Women’s swimming and diving took eighth place in the annual NESCAC Championship last weekend, a slight drop off from their program best, sixth-place performance last season. Although the team didn’t come out on the top of the ’CAC, the day was filled with success across the (diving) board: a NESCAC title, a new varsity record, two All-NESCAC team selections, seven top-eight finishes, and five NCAA “B” qualifying standard times.
The Cardinals’ success came throughout their roster, in both individual and relay races.
“With only 15 swimmers and three divers, our roster was much smaller than the other NESCAC teams so our depth in certain events was not ideal,” head coach Peter Solomon, who was named NESCAC Coach of the Year at the Championships in 2017 and 2019, wrote in an email to the Argus. “Wesleyan was well-represented in all of the sprints, stroke, and diving events…many of our swimmers and divers improved from their best in-season times and performances. The time drops are incredible!”

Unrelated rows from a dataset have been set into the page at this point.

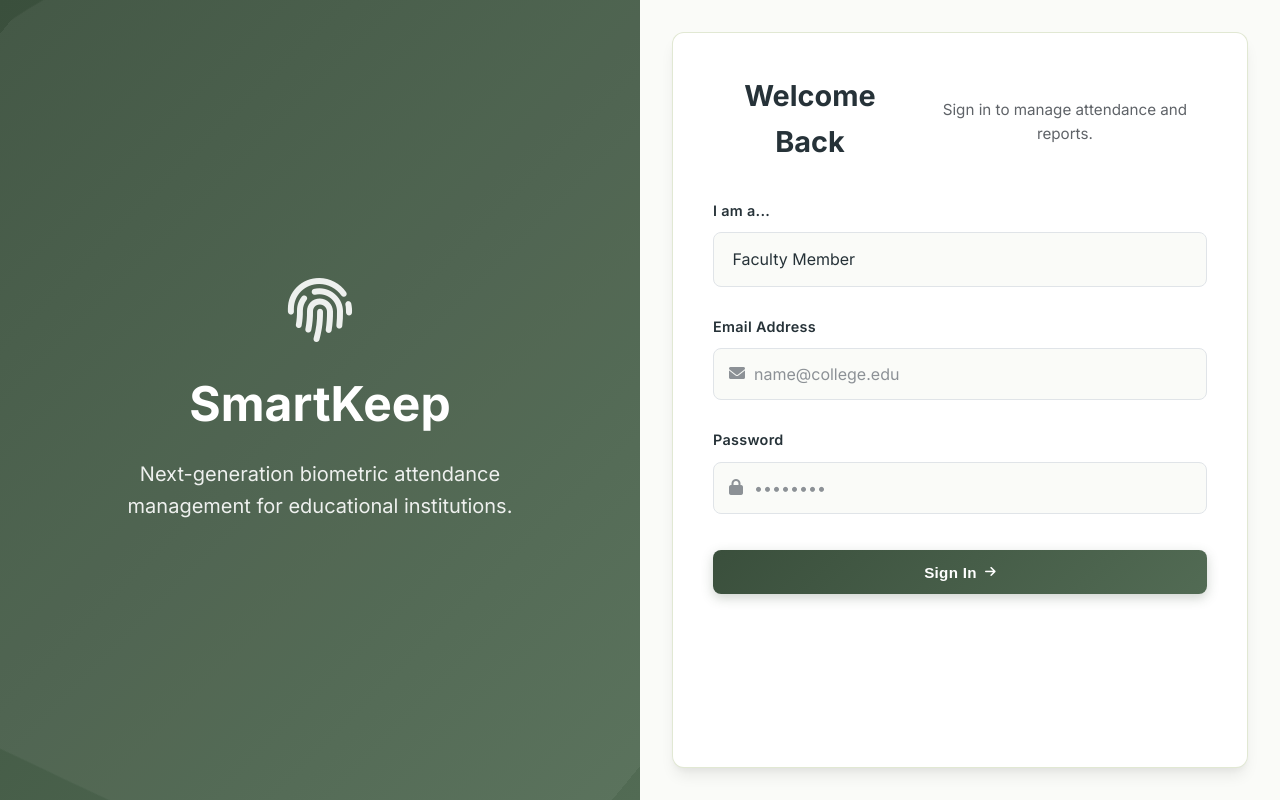
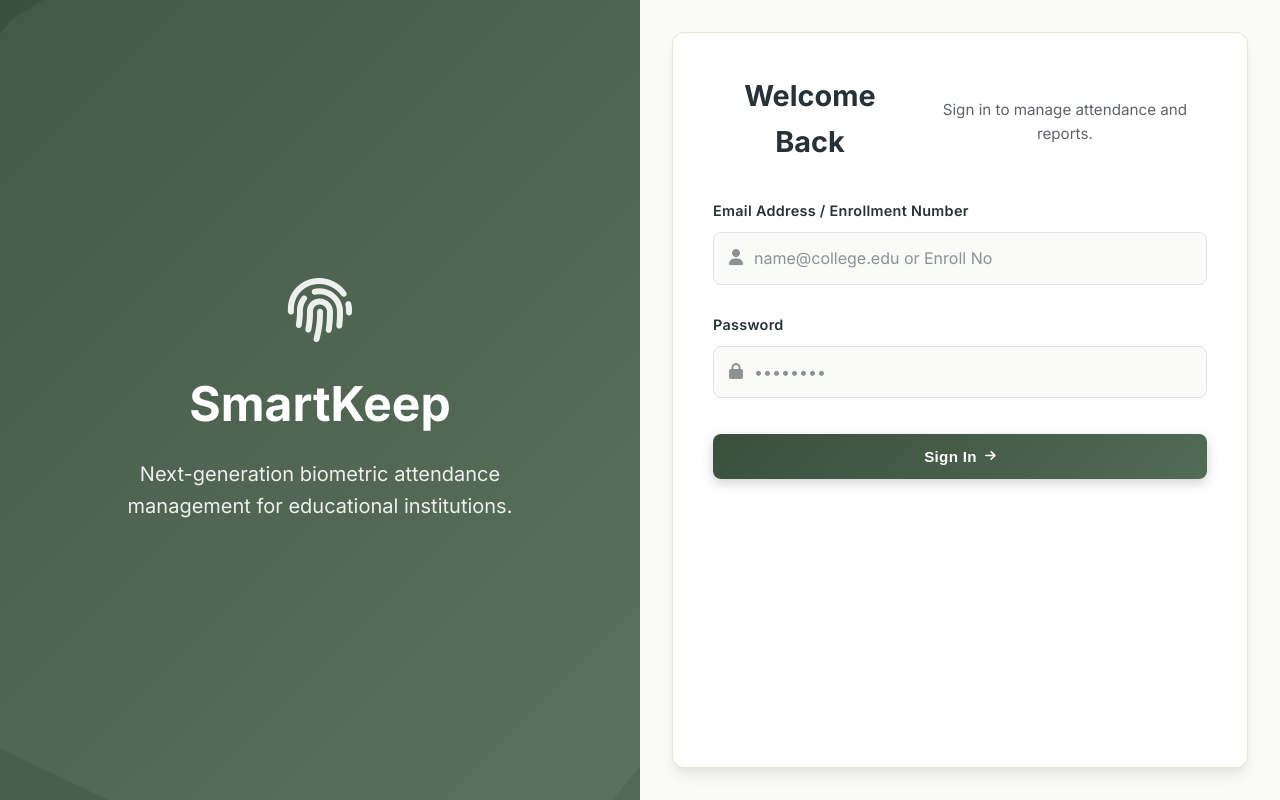
Before and after one commit to jv122/biometric-attendance-system, a Flask app: page /login in a window 1280 px wide. Run offline with Flask 3, Linux system fonts and the light colour scheme; some libraries are stand-ins or nearby versions.

Commit message:
Fix login dropdown, subject visibility, and report time format

```diff
--- a/biometric-attendance-system/app.py
+++ b/biometric-attendance-system/app.py
@@ -200,32 +200,43 @@ def index():
 @app.route('/login', methods=['GET', 'POST'])
 def login():
     if request.method == 'POST':
-        email = request.form.get('email')
+        email_or_id = request.form.get('email')
         password = request.form.get('password')
-        user_type = request.form.get('user_type')
 
         user = None
-        if user_type == 'admin':
-            user = Admin.query.filter_by(email=email).first()
-        elif user_type == 'faculty':
-            user = Faculty.query.filter_by(email=email).first()
-        elif user_type == 'student':
-            # For students, 'email' field in form will carry enrollment number
-            user = Student.query.filter_by(enrollment_number=email).first()
+        user_type = None
+
+        # Try to find user in all tables
+        # 1. Check Admin
+        user = Admin.query.filter_by(email=email_or_id).first()
+        if user:
+            user_type = 'admin'
+
+        # 2. Check Faculty
+        if not user:
+            user = Faculty.query.filter_by(email=email_or_id).first()
+            if user:
+                user_type = 'faculty'
+
+        # 3. Check Student
+        if not user:
+            user = Student.query.filter_by(enrollment_number=email_or_id).first()
+            if user:
+                user_type = 'student'
 
         if user:
             # Verify password hash
             if check_password_hash(user.password, password):
-                print(f"DEBUG: Login successful for {email}")
+                print(f"DEBUG: Login successful for {email_or_id} as {user_type}")
                 login_user(user)
                 session['user_type'] = user_type
                 if user_type == 'student':
                     return redirect(url_for('student_dashboard'))
                 return redirect(url_for('dashboard'))
             else:
-                print(f"DEBUG: Invalid password for {email}")
+                print(f"DEBUG: Invalid password for {email_or_id}")
         else:
-            print(f"DEBUG: User not found for {email} ({user_type})")
+            print(f"DEBUG: User not found for {email_or_id}")
 
         return render_template('login.html', error='Invalid credentials')
 
@@ -506,12 +517,17 @@ def add_subject():
 
     name = request.form.get('name')
     class_name = request.form.get('class_name')
-
-    if name and class_name:
-        sub = Subject(name=name, class_name=class_name)
-        db.session.add(sub)
-        db.session.commit()
-        flash('Subject added successfully', 'success')
+    semester = request.form.get('semester')
+
+    if name and class_name and semester:
+        try:
+            semester = int(semester)
+            sub = Subject(name=name, class_name=class_name, semester=semester)
+            db.session.add(sub)
+            db.session.commit()
+            flash('Subject added successfully', 'success')
+        except ValueError:
+            flash('Invalid semester', 'error')
 
     return redirect(url_for('subjects'))
 
@@ -526,14 +542,20 @@ def delete_subject(id):
     sub = Subject.query.get_or_404(id)
     print(f"DEBUG: Deleting subject {sub}")
     try:
+        # Manually delete related records to ensure cascade happens even if DB constraints are strict
+        AttendanceRecord.query.filter_by(subject_id=id).delete()
+        AttendanceSession.query.filter_by(subject_id=id).delete()
+        LeaveApplication.query.filter_by(subject_id=id).delete()
+        Timetable.query.filter_by(subject_id=id).delete()
+
         db.session.delete(sub)
         db.session.commit()
-        print("DEBUG: Subject deleted successfully")
-        flash('Subject deleted', 'success')
+        print("DEBUG: Subject and related records deleted successfully")
+        flash('Subject deleted successfully', 'success')
     except Exception as e:
         db.session.rollback()
         print(f"ERROR: Failed to delete subject: {e}")
-        flash('Error deleting subject', 'error')
+        flash('Error deleting subject: associated records exist', 'error')
     return redirect(url_for('subjects'))
 
 # --- ATTENDANCE ---
@@ -1007,7 +1029,7 @@ def get_attendance():
     for r, s, sub, f in records:
         result.append({
             'date': r.date.strftime('%Y-%m-%d'),
-            'time': r.time.strftime('%H:%M') if r.time else '-',
+            'time': r.time.strftime('%H:%M:%S') if r.time else '-',
             'lecture_number': '-', # Not tracked in DB
             'student_name': s.name,
             'enrollment_number': s.enrollment_number,
@@ -1048,7 +1070,7 @@ def export_attendance():
     for r, s, sub, f in records:
         data.append({
             'Date': r.date.strftime('%Y-%m-%d'),
-            'Time': str(r.time),
+            'Time': r.time.strftime('%H:%M:%S') if r.time else '-',
             'Student Name': s.name,
             'Enrollment': s.enrollment_number,
             'Class': s.class_name,
--- a/biometric-attendance-system/templates/login.html
+++ b/biometric-attendance-system/templates/login.html
@@ -48,25 +48,15 @@
                 </div>
                 {% endif %}
 
-                <form method="POST" action="/login">
                 <div class="form-group">
-                        <label for="user_type" class="form-label">I am a...</label>
-                        <select id="user_type" name="user_type" class="form-control" required onchange="updateLabel()">
-                            <option value="faculty">Faculty Member</option>
-                            <option value="admin">Administrator</option>
-                            <option value="student">Student</option>
-                        </select>
-                    </div>
-
-                    <div class="form-group">
-                        <label for="email" id="id_label" class="form-label">Email Address</label>
+                    <label for="email" class="form-label">Email Address / Enrollment Number</label>
                     <div style="position: relative;">
                         <span
                             style="position: absolute; left: 1rem; top: 50%; transform: translateY(-50%); color: var(--text-light);">
-                                <i class="fas fa-envelope"></i>
+                            <i class="fas fa-user"></i>
                         </span>
-                            <input type="text" id="email" name="email" class="form-control"
-                                style="padding-left: 2.5rem;" placeholder="name@college.edu" required>
+                        <input type="text" id="email" name="email" class="form-control" style="padding-left: 2.5rem;"
+                            placeholder="name@college.edu or Enroll No" required>
                     </div>
                 </div>
 
@@ -92,19 +82,7 @@
     </div>
 
     <script>
-        function updateLabel() {
-            const type = document.getElementById('user_type').value;
-            const label = document.getElementById('id_label');
-            const input = document.getElementById('email');
-
-            if (type === 'student') {
-                label.innerText = 'Enrollment Number';
-                input.placeholder = 'e.g. EN123456';
-            } else {
-                label.innerText = 'Email Address';
-                input.placeholder = 'name@college.edu';
-            }
-        }
+        // Form validation or other scripts if needed
     </script>
 </body>
 
```
Lines whose indentation alone changed are shown as unchanged.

Senior Caroline Murphy took her third consecutive NESCAC title in the 100-yard backstroke. Her time of 55.90 also earned her All-NESCAC honors. Murphy went on to place fourth in the 50-yard backstroke, the event she won a NESCAC title for in the 2019 Championships.
Other seniors on the team also had impressive weekends. Grace Middleton placed in the finals of all of her individual events (the 50-butterfly, the 100-butterfly, and the 100-freestyle). While Alex Berger had personal bests in the 50- and 100-freestyle, Hannah O’Halloran rounded out the success in individual events, finishing third in the 200-backstroke. The third-place honor was her personal best finish at a NESCAC Championship; it also garnered an NCAA “B” Qualifying Standard and a spot on the All-NESCAC team with Murphy.
The seniors also contributed to the success of the team’s relays. Berger anchored the “B” 200-freestyle relay and swam another personal best. Leah Cravitz performed well in the “B” 200-medley and the 400 freestyle-relay, the latter taking a sixth-place finish in the final.
On the board, Wesleyan had no top-ten finishes; however, newcomer Zoe Paglia ’23 earned eleventh in both the 1- and 3-meter diving events against 25 and 23 competitors, respectively.
O’Halloran, Middleton, and Murphy all dove into the water again for relay events, most successfully with first-year Heddy Parker in the 200-freestyle. Their team took a seventh-place finish and established a new varsity record.
Despite her success in the pool—both in individual events and relays—Middleton will remember the team spirit of the weekend most fondly.
“On the third day of NESCACs, when everyone was starting to feel tired and a little down, the sophomores came into our team meeting with high energy and playing loud music so that we would all get up and dance,” Middleton wrote in a message to The Argus. “That energy was contagious and I went into the night session with a smile on my face from singing and dancing with my teammates. That’s when I knew no matter what happened we would lift each other up instead of showing any negative attitude.”
This energy was also one of coach Solomon’s favorite parts of the Championship.
“Some of the highlights of the weekend include the fun moments on deck seeing teammates cheer each other on, laughing together on the bench, and dancing to get pumped up for their events,” coach Solomon wrote. “I know the relays are ready when they are bouncing around behind the starting blocks all together.”
This enthusiasm was especially important after a challenging season, one that included rerouted winter break training from Puerto Rico back to campus.
“This year was different because we faced a lot of adversity throughout the whole season,” Middleton wrote. “However, I think those adversities made the team come together as a whole and made us realize we are one team and we need to be there for each other through the highs and the lows—which is exactly the type of support I saw this past weekend.”
The team spirit will continue as the Cardinals take on the NCAA Division III Championships in the next step of their postseason journey. Because these Championships are four weeks away, the team will build their yardage up in the pool before the national qualifiers and then taper off prior to the competition.
Despite the challenges that await them ahead at the NCAA Championships, women’s swimming and diving—especially the seniors, who will compete in their final races—will continue giving the competition their all.
“Whenever I swam, I swam knowing that I didn’t want to leave the pool with any regrets—as we say in swimming—leave it in the pool,” Middleton wrote. “Before my last relay race, with two other seniors Caroline Murphy and Hannah O’Halloran and sophomore Mengmeng Gibbs, we just had a blast dancing with the other relay teams despite going into a race against them. We knew that as long as we had fun and gave it our all we would end NESCACs without regrets.”
The Cardinals plunge back into action in March, where they’ll face off against the best swimmers and divers in all of Division III.
Zoë Kaplan can be reached at email@example.com or on Twitter at @_zoekaplan.